Report all lines of the data below that hold the word "class".

** Opening Available data block **

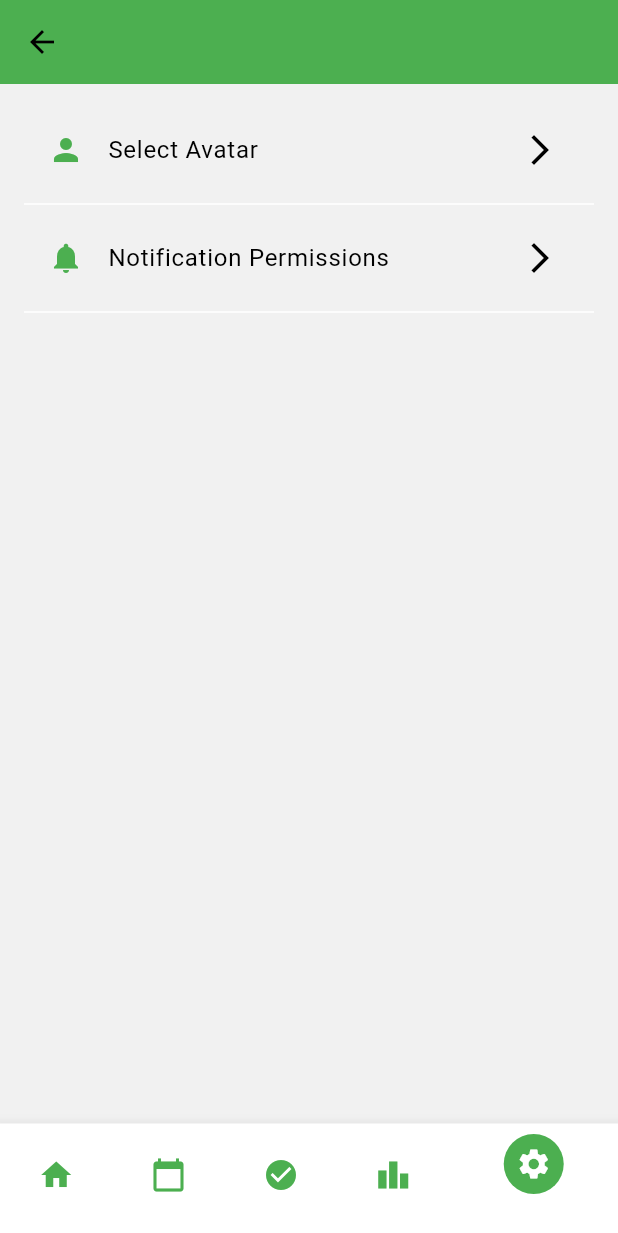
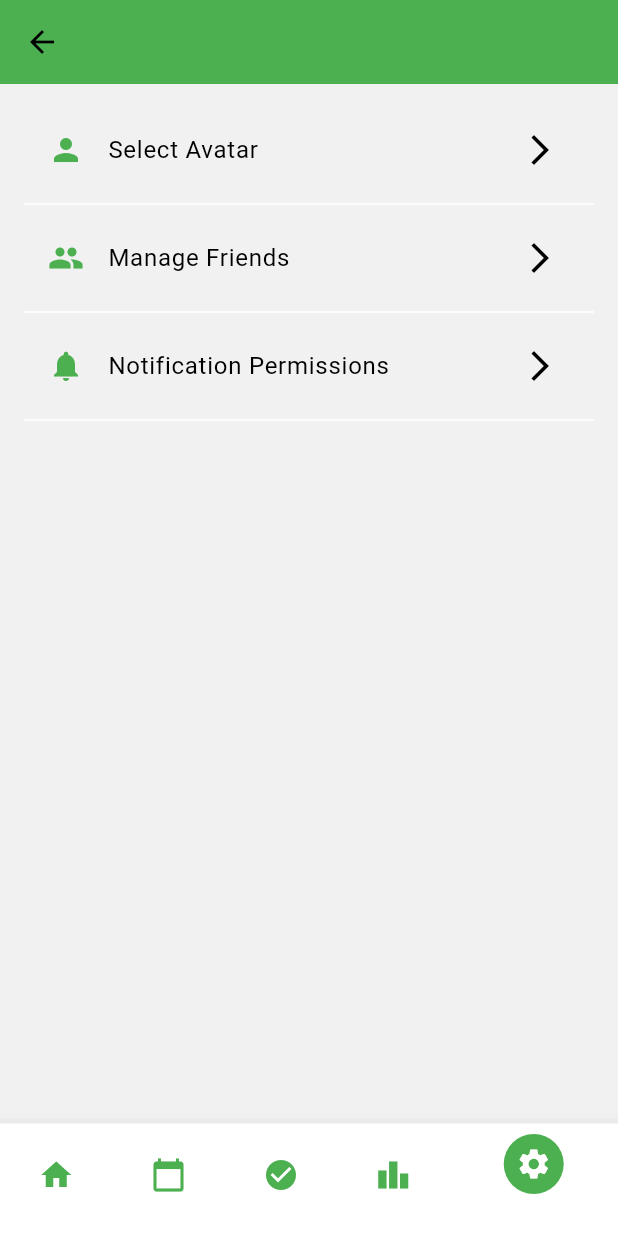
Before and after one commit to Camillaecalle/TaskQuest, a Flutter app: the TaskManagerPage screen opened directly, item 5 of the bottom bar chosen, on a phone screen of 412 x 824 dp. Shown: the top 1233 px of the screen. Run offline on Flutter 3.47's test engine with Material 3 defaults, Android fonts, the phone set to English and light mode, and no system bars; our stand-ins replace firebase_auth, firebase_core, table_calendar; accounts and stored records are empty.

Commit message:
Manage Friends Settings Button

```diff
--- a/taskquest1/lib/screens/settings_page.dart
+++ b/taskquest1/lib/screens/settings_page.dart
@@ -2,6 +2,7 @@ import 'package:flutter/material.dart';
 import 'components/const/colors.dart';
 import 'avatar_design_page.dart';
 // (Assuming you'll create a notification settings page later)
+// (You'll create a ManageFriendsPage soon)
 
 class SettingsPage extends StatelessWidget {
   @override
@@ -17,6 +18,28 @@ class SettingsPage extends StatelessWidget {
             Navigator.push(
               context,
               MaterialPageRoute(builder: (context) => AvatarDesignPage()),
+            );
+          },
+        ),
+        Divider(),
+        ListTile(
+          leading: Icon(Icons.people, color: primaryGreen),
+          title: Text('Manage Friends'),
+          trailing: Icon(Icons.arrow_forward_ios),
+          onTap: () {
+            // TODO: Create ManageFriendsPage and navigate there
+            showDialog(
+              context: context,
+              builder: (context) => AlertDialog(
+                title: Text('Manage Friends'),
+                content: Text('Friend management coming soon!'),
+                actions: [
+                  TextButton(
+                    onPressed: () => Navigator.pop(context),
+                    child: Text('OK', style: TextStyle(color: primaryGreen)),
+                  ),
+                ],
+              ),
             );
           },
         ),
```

** Closing Available data block **
** Opening Available data block **

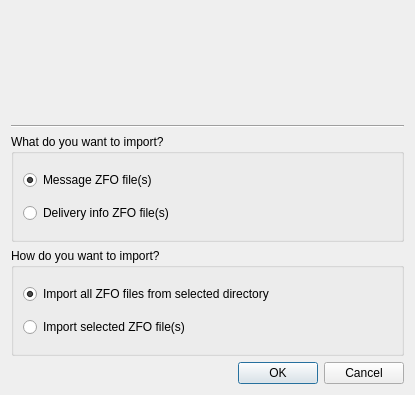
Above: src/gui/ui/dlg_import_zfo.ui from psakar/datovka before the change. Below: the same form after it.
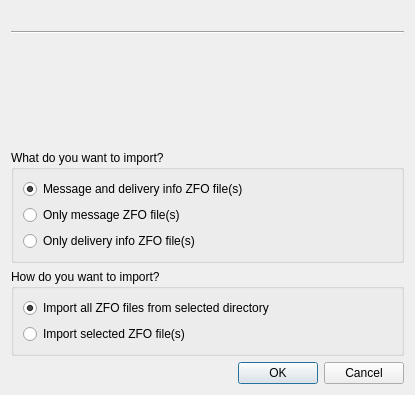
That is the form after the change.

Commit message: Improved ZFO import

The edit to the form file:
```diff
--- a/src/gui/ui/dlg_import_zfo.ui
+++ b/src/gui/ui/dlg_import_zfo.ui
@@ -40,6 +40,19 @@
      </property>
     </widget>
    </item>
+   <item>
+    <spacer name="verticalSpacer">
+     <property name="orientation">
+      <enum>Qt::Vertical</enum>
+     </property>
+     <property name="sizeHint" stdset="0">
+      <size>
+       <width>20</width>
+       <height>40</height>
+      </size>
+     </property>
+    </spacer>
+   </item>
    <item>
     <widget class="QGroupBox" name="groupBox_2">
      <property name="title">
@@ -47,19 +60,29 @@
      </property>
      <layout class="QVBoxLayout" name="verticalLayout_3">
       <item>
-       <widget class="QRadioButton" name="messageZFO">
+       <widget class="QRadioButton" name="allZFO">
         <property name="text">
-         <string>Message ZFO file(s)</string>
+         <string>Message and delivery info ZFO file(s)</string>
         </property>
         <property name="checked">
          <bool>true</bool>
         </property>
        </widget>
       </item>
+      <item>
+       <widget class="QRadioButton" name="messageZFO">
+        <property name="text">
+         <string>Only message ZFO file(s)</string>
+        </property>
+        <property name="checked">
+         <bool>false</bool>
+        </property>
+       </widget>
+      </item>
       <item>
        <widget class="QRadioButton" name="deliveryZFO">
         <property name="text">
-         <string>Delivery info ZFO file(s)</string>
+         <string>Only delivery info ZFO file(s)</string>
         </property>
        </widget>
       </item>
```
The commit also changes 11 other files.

** Closing Available data block **

## Solved problem
 class SettingsPage extends StatelessWidget {
@@ -17,6 +18,28 @@ class SettingsPage extends StatelessWidget {
     <widget class="QGroupBox" name="groupBox_2">
      <layout class="QVBoxLayout" name="verticalLayout_3">
-       <widget class="QRadioButton" name="messageZFO">
+       <widget class="QRadioButton" name="allZFO">
+       <widget class="QRadioButton" name="messageZFO">
        <widget class="QRadioButton" name="deliveryZFO">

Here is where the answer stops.